-- DATA RECORDS --

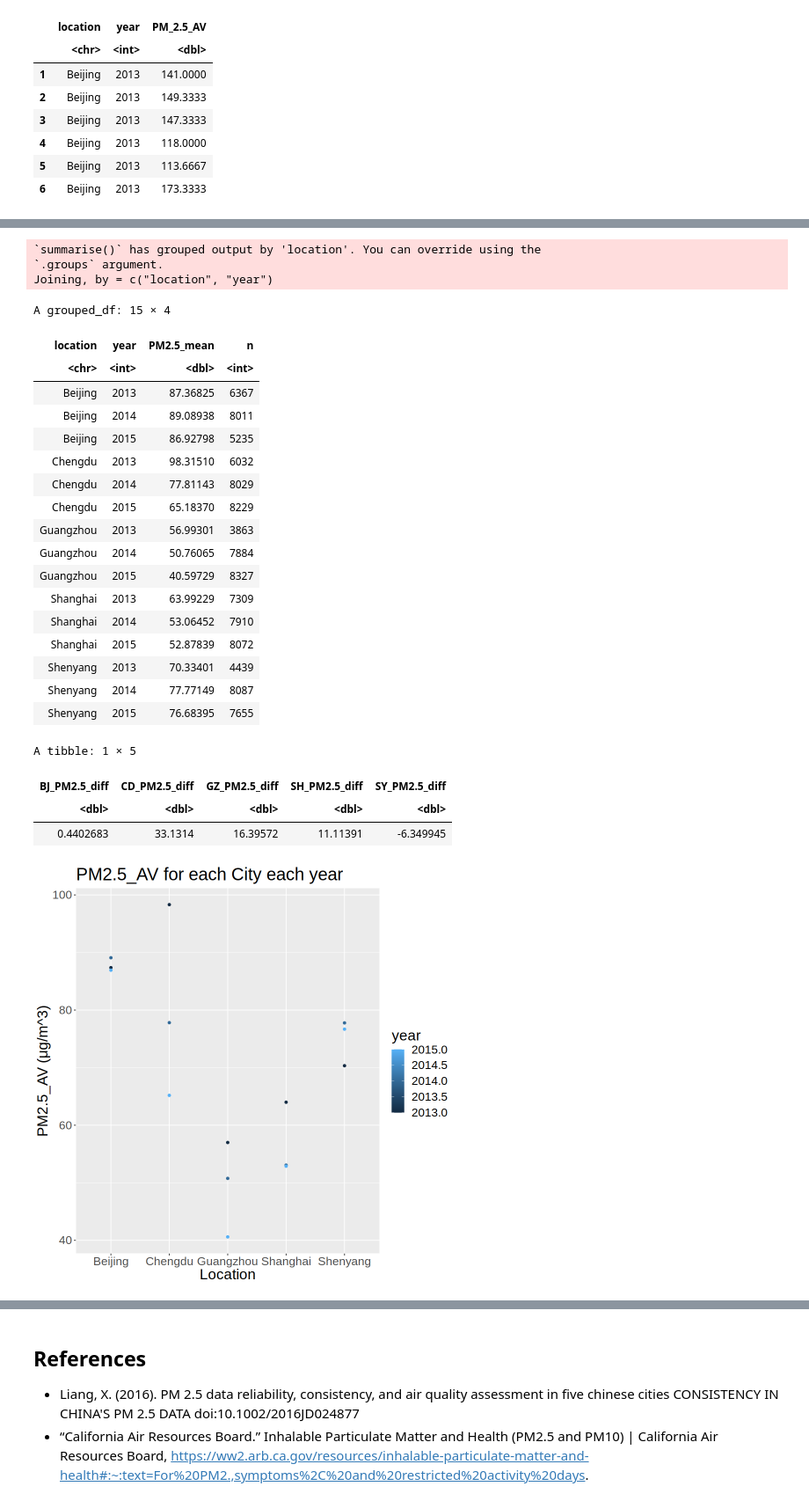
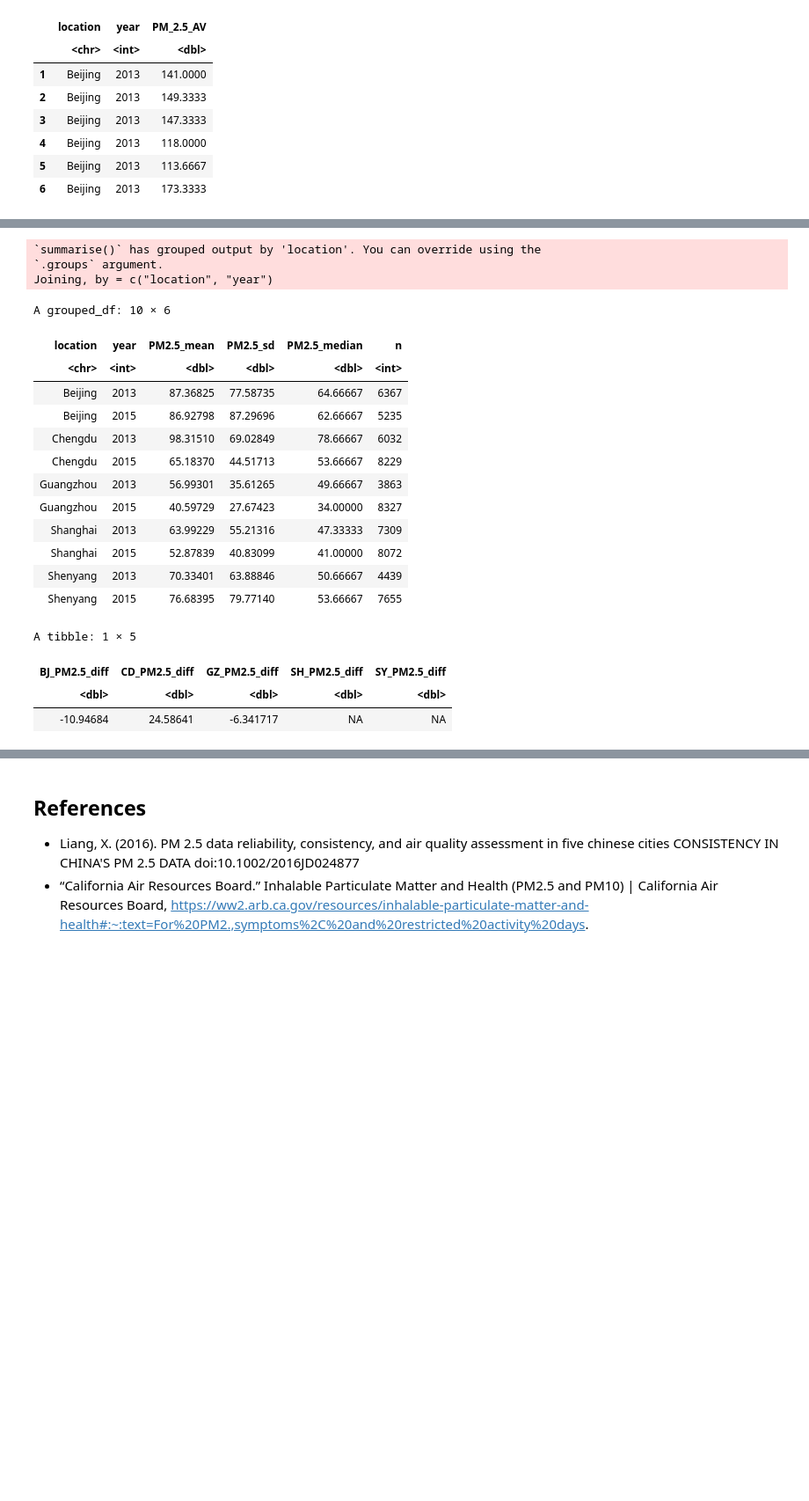
Before and after one commit to Nick-2003/STAT-201-Group-46-Project, a Jupyter notebook: STAT_201_Group_46_Project_Proposal.ipynb, the cells around one changed output, grey strips where cells are left out. Shown at 88% size. Cells and saved outputs as stored; diff of their text form; code cells hidden in the pictures; blank space fills up the shorter version.

```diff
--- a/STAT_201_Group_46_Project_Proposal.ipynb
+++ b/STAT_201_Group_46_Project_Proposal.ipynb
@@ -254,66 +242,55 @@ The data below consists of summary data for the overall population:
 # %%
 countChinaDates <- total_PM2.5_AV %>%
     group_by(location, year) %>%
     tally()
 
 total_PM2.5_AV_pop_data <- total_PM2.5_AV %>%
+    filter(year != 2014) %>%
     group_by(location, year) %>%
     summarize(
-        PM2.5_mean = mean(PM_2.5_AV)
-        # ,
-        # PM2.5_se = sd(PM_2.5_AV) / sqrt(length(PM_2.5_AV))
+        PM2.5_mean = mean(PM_2.5_AV),
+        PM2.5_sd = sd(PM_2.5_AV),
+        PM2.5_median = median(PM_2.5_AV)
     ) %>%
     inner_join(countChinaDates)
+# %>%
+#     pivot_wider(names_from = c(location, year), values_from = c(PM2.5_mean, PM2.5_sd, n))
+
 # total_PM2.5_AV_pop_data <- total_PM2.5_AV %>%
 #     group_by(location, year) %>%
 #     summarize(PM2.5_mean = mean(PM_2.5_AV)) %>%
 #     inner_join(countChinaDates)
 total_PM2.5_AV_pop_data
 
 total_PM2.5_AV_diff <- tibble(
     BJ_PM2.5_diff = total_PM2.5_AV_pop_data$PM2.5_mean[1] - total_PM2.5_AV_pop_data$PM2.5_mean[3],
     CD_PM2.5_diff = total_PM2.5_AV_pop_data$PM2.5_mean[4] - total_PM2.5_AV_pop_data$PM2.5_mean[6],
     GZ_PM2.5_diff = total_PM2.5_AV_pop_data$PM2.5_mean[7] - total_PM2.5_AV_pop_data$PM2.5_mean[9],
     SH_PM2.5_diff = total_PM2.5_AV_pop_data$PM2.5_mean[10] - total_PM2.5_AV_pop_data$PM2.5_mean[12],
     SY_PM2.5_diff = total_PM2.5_AV_pop_data$PM2.5_mean[13] - total_PM2.5_AV_pop_data$PM2.5_mean[15],
 )
 total_PM2.5_AV_diff
-
-options(repr.plot.width = 8, repr.plot.height = 8)
-total_PM2.5_AV_dot_plot <- ggplot() +
-    geom_point(data = total_PM2.5_AV_pop_data, aes(x = location, y = PM2.5_mean, colour = year)) +
-    ylab('PM2.5_AV (μg/m^3)') +
-    xlab('Location') +
-    ggtitle('PM2.5_AV for each City each year') +
-    theme(text = element_text(size = 20))
-total_PM2.5_AV_dot_plot
 # %% [output]
 `summarise()` has grouped output by 'location'. You can override using the
 `.groups` argument.
 Joining, by = c("location", "year")
-A grouped_df: 15 × 4
+A grouped_df: 10 × 6
-| location | year | PM2.5_mean | n |
-| <chr> | <int> | <dbl> | <int> |
-| Beijing | 2013 | 87.36825 | 6367 |
-| Beijing | 2014 | 89.08938 | 8011 |
-| Beijing | 2015 | 86.92798 | 5235 |
-| Chengdu | 2013 | 98.31510 | 6032 |
-| Chengdu | 2014 | 77.81143 | 8029 |
-| Chengdu | 2015 | 65.18370 | 8229 |
-| Guangzhou | 2013 | 56.99301 | 3863 |
-| Guangzhou | 2014 | 50.76065 | 7884 |
-| Guangzhou | 2015 | 40.59729 | 8327 |
-| Shanghai | 2013 | 63.99229 | 7309 |
-| Shanghai | 2014 | 53.06452 | 7910 |
-| Shanghai | 2015 | 52.87839 | 8072 |
-| Shenyang | 2013 | 70.33401 | 4439 |
-| Shenyang | 2014 | 77.77149 | 8087 |
-| Shenyang | 2015 | 76.68395 | 7655 |
+| location | year | PM2.5_mean | PM2.5_sd | PM2.5_median | n |
+| <chr> | <int> | <dbl> | <dbl> | <dbl> | <int> |
+| Beijing | 2013 | 87.36825 | 77.58735 | 64.66667 | 6367 |
+| Beijing | 2015 | 86.92798 | 87.29696 | 62.66667 | 5235 |
+| Chengdu | 2013 | 98.31510 | 69.02849 | 78.66667 | 6032 |
+| Chengdu | 2015 | 65.18370 | 44.51713 | 53.66667 | 8229 |
+| Guangzhou | 2013 | 56.99301 | 35.61265 | 49.66667 | 3863 |
+| Guangzhou | 2015 | 40.59729 | 27.67423 | 34.00000 | 8327 |
+| Shanghai | 2013 | 63.99229 | 55.21316 | 47.33333 | 7309 |
+| Shanghai | 2015 | 52.87839 | 40.83099 | 41.00000 | 8072 |
+| Shenyang | 2013 | 70.33401 | 63.88846 | 50.66667 | 4439 |
+| Shenyang | 2015 | 76.68395 | 79.77140 | 53.66667 | 7655 |
 A tibble: 1 × 5
 | BJ_PM2.5_diff | CD_PM2.5_diff | GZ_PM2.5_diff | SH_PM2.5_diff | SY_PM2.5_diff |
 | <dbl> | <dbl> | <dbl> | <dbl> | <dbl> |
-| 0.4402683 | 33.1314 | 16.39572 | 11.11391 | -6.349945 |
+| -10.94684 | 24.58641 | -6.341717 | NA | NA |
-[figure, removed]
 # %% [markdown]
 ## Methods: Plan
 
```
Also changed, not shown: parts of 13 cells of this notebook.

-- WHAT TO DO --
Copy every line of the data that carries the word "year".

-- SOLUTION BELOW --
     group_by(location, year) %>%
+    filter(year != 2014) %>%
     group_by(location, year) %>%
+#     pivot_wider(names_from = c(location, year), values_from = c(PM2.5_mean, PM2.5_sd, n))
 #     group_by(location, year) %>%
-    geom_point(data = total_PM2.5_AV_pop_data, aes(x = location, y = PM2.5_mean, colour = year)) +
-    ggtitle('PM2.5_AV for each City each year') +
 Joining, by = c("location", "year")
-| location | year | PM2.5_mean | n |
+| location | year | PM2.5_mean | PM2.5_sd | PM2.5_median | n |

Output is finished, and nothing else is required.